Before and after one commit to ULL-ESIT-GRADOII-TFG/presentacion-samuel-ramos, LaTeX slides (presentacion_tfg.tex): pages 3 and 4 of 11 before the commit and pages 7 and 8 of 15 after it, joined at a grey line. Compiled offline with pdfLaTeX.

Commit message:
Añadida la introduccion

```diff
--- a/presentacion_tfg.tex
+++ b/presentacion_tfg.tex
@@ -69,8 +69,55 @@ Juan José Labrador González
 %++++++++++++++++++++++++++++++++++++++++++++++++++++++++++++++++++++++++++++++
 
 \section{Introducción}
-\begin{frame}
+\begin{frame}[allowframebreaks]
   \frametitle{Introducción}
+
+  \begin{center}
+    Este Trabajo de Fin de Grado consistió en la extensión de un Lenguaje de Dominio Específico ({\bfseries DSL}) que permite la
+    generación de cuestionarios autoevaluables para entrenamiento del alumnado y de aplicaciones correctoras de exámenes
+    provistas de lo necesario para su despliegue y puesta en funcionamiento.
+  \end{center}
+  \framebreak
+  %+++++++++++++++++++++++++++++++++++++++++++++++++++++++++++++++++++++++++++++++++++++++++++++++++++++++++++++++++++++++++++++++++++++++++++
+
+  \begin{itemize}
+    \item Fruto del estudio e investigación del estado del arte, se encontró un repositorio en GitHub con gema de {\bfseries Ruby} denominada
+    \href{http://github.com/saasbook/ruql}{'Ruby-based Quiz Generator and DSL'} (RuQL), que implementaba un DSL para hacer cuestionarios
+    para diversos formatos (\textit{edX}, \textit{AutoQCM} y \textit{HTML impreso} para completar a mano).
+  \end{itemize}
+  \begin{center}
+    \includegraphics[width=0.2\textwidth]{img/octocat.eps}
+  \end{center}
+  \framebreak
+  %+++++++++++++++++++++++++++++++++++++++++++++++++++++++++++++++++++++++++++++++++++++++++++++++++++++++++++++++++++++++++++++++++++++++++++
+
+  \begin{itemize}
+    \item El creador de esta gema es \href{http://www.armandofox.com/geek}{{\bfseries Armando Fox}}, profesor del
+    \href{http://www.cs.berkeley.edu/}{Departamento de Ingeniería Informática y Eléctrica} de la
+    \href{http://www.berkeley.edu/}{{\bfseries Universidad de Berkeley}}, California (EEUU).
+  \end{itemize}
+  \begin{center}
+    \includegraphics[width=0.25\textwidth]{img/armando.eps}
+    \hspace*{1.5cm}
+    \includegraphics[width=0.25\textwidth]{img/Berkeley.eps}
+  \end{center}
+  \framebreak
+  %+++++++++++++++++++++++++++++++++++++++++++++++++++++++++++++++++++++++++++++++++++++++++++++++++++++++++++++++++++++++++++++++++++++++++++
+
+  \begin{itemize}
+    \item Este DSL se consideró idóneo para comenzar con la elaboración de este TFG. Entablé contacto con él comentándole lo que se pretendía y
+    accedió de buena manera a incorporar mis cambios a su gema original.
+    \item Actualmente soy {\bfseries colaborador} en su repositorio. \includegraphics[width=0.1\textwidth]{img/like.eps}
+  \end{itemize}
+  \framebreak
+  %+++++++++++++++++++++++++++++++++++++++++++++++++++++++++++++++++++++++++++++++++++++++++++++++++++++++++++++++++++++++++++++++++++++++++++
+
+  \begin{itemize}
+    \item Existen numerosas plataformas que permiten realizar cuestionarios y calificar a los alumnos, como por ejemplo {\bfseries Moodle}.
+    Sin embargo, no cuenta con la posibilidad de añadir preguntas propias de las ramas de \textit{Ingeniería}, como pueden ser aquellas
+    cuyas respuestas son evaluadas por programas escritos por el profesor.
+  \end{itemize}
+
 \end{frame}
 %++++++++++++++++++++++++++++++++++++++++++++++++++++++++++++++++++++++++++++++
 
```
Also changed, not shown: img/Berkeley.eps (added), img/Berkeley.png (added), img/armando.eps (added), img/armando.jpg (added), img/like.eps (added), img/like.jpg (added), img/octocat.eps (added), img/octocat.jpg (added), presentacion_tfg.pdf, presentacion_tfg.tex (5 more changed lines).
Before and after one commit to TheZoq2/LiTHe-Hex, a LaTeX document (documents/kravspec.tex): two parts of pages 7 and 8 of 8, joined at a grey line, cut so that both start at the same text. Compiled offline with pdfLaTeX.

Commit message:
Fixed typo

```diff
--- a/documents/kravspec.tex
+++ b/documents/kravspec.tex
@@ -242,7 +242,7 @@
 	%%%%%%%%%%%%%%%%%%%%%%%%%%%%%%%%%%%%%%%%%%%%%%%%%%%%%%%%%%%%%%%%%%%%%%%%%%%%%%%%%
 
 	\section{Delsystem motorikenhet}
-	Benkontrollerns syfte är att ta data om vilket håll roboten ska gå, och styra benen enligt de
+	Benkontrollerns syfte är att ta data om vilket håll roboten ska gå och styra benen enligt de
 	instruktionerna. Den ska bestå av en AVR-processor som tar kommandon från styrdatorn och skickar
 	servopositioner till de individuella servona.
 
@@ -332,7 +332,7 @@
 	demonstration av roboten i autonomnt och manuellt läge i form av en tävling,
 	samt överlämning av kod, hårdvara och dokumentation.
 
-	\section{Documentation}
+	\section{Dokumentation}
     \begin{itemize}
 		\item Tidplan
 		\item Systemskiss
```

──────────

### [Exercise prompt]
Print, exactly as written, each record in the listing above.

### [Output of the exercise]
Before and after one commit to ULL-ESIT-GRADOII-TFG/presentacion-samuel-ramos, LaTeX slides (presentacion_tfg.tex): pages 3 and 4 of 11 before the commit and pages 7 and 8 of 15 after it, joined at a grey line. Compiled offline with pdfLaTeX.

Commit message:
Añadida la introduccion

```diff
--- a/presentacion_tfg.tex
+++ b/presentacion_tfg.tex
@@ -69,8 +69,55 @@ Juan José Labrador González
 %++++++++++++++++++++++++++++++++++++++++++++++++++++++++++++++++++++++++++++++
 
 \section{Introducción}
-\begin{frame}
+\begin{frame}[allowframebreaks]
   \frametitle{Introducción}
+
+  \begin{center}
+    Este Trabajo de Fin de Grado consistió en la extensión de un Lenguaje de Dominio Específico ({\bfseries DSL}) que permite la
+    generación de cuestionarios autoevaluables para entrenamiento del alumnado y de aplicaciones correctoras de exámenes
+    provistas de lo necesario para su despliegue y puesta en funcionamiento.
+  \end{center}
+  \framebreak
+  %+++++++++++++++++++++++++++++++++++++++++++++++++++++++++++++++++++++++++++++++++++++++++++++++++++++++++++++++++++++++++++++++++++++++++++
+
+  \begin{itemize}
+    \item Fruto del estudio e investigación del estado del arte, se encontró un repositorio en GitHub con gema de {\bfseries Ruby} denominada
+    \href{http://github.com/saasbook/ruql}{'Ruby-based Quiz Generator and DSL'} (RuQL), que implementaba un DSL para hacer cuestionarios
+    para diversos formatos (\textit{edX}, \textit{AutoQCM} y \textit{HTML impreso} para completar a mano).
+  \end{itemize}
+  \begin{center}
+    \includegraphics[width=0.2\textwidth]{img/octocat.eps}
+  \end{center}
+  \framebreak
+  %+++++++++++++++++++++++++++++++++++++++++++++++++++++++++++++++++++++++++++++++++++++++++++++++++++++++++++++++++++++++++++++++++++++++++++
+
+  \begin{itemize}
+    \item El creador de esta gema es \href{http://www.armandofox.com/geek}{{\bfseries Armando Fox}}, profesor del
+    \href{http://www.cs.berkeley.edu/}{Departamento de Ingeniería Informática y Eléctrica} de la
+    \href{http://www.berkeley.edu/}{{\bfseries Universidad de Berkeley}}, California (EEUU).
+  \end{itemize}
+  \begin{center}
+    \includegraphics[width=0.25\textwidth]{img/armando.eps}
+    \hspace*{1.5cm}
+    \includegraphics[width=0.25\textwidth]{img/Berkeley.eps}
+  \end{center}
+  \framebreak
+  %+++++++++++++++++++++++++++++++++++++++++++++++++++++++++++++++++++++++++++++++++++++++++++++++++++++++++++++++++++++++++++++++++++++++++++
+
+  \begin{itemize}
+    \item Este DSL se consideró idóneo para comenzar con la elaboración de este TFG. Entablé contacto con él comentándole lo que se pretendía y
+    accedió de buena manera a incorporar mis cambios a su gema original.
+    \item Actualmente soy {\bfseries colaborador} en su repositorio. \includegraphics[width=0.1\textwidth]{img/like.eps}
+  \end{itemize}
+  \framebreak
+  %+++++++++++++++++++++++++++++++++++++++++++++++++++++++++++++++++++++++++++++++++++++++++++++++++++++++++++++++++++++++++++++++++++++++++++
+
+  \begin{itemize}
+    \item Existen numerosas plataformas que permiten realizar cuestionarios y calificar a los alumnos, como por ejemplo {\bfseries Moodle}.
+    Sin embargo, no cuenta con la posibilidad de añadir preguntas propias de las ramas de \textit{Ingeniería}, como pueden ser aquellas
+    cuyas respuestas son evaluadas por programas escritos por el profesor.
+  \end{itemize}
+
 \end{frame}
 %++++++++++++++++++++++++++++++++++++++++++++++++++++++++++++++++++++++++++++++
 
```
Also changed, not shown: img/Berkeley.eps (added), img/Berkeley.png (added), img/armando.eps (added), img/armando.jpg (added), img/like.eps (added), img/like.jpg (added), img/octocat.eps (added), img/octocat.jpg (added), presentacion_tfg.pdf, presentacion_tfg.tex (5 more changed lines).
Before and after one commit to TheZoq2/LiTHe-Hex, a LaTeX document (documents/kravspec.tex): two parts of pages 7 and 8 of 8, joined at a grey line, cut so that both start at the same text. Compiled offline with pdfLaTeX.

Commit message:
Fixed typo

```diff
--- a/documents/kravspec.tex
+++ b/documents/kravspec.tex
@@ -242,7 +242,7 @@
 	%%%%%%%%%%%%%%%%%%%%%%%%%%%%%%%%%%%%%%%%%%%%%%%%%%%%%%%%%%%%%%%%%%%%%%%%%%%%%%%%%
 
 	\section{Delsystem motorikenhet}
-	Benkontrollerns syfte är att ta data om vilket håll roboten ska gå, och styra benen enligt de
+	Benkontrollerns syfte är att ta data om vilket håll roboten ska gå och styra benen enligt de
 	instruktionerna. Den ska bestå av en AVR-processor som tar kommandon från styrdatorn och skickar
 	servopositioner till de individuella servona.
 
@@ -332,7 +332,7 @@
 	demonstration av roboten i autonomnt och manuellt läge i form av en tävling,
 	samt överlämning av kod, hårdvara och dokumentation.
 
-	\section{Documentation}
+	\section{Dokumentation}
     \begin{itemize}
 		\item Tidplan
 		\item Systemskiss
```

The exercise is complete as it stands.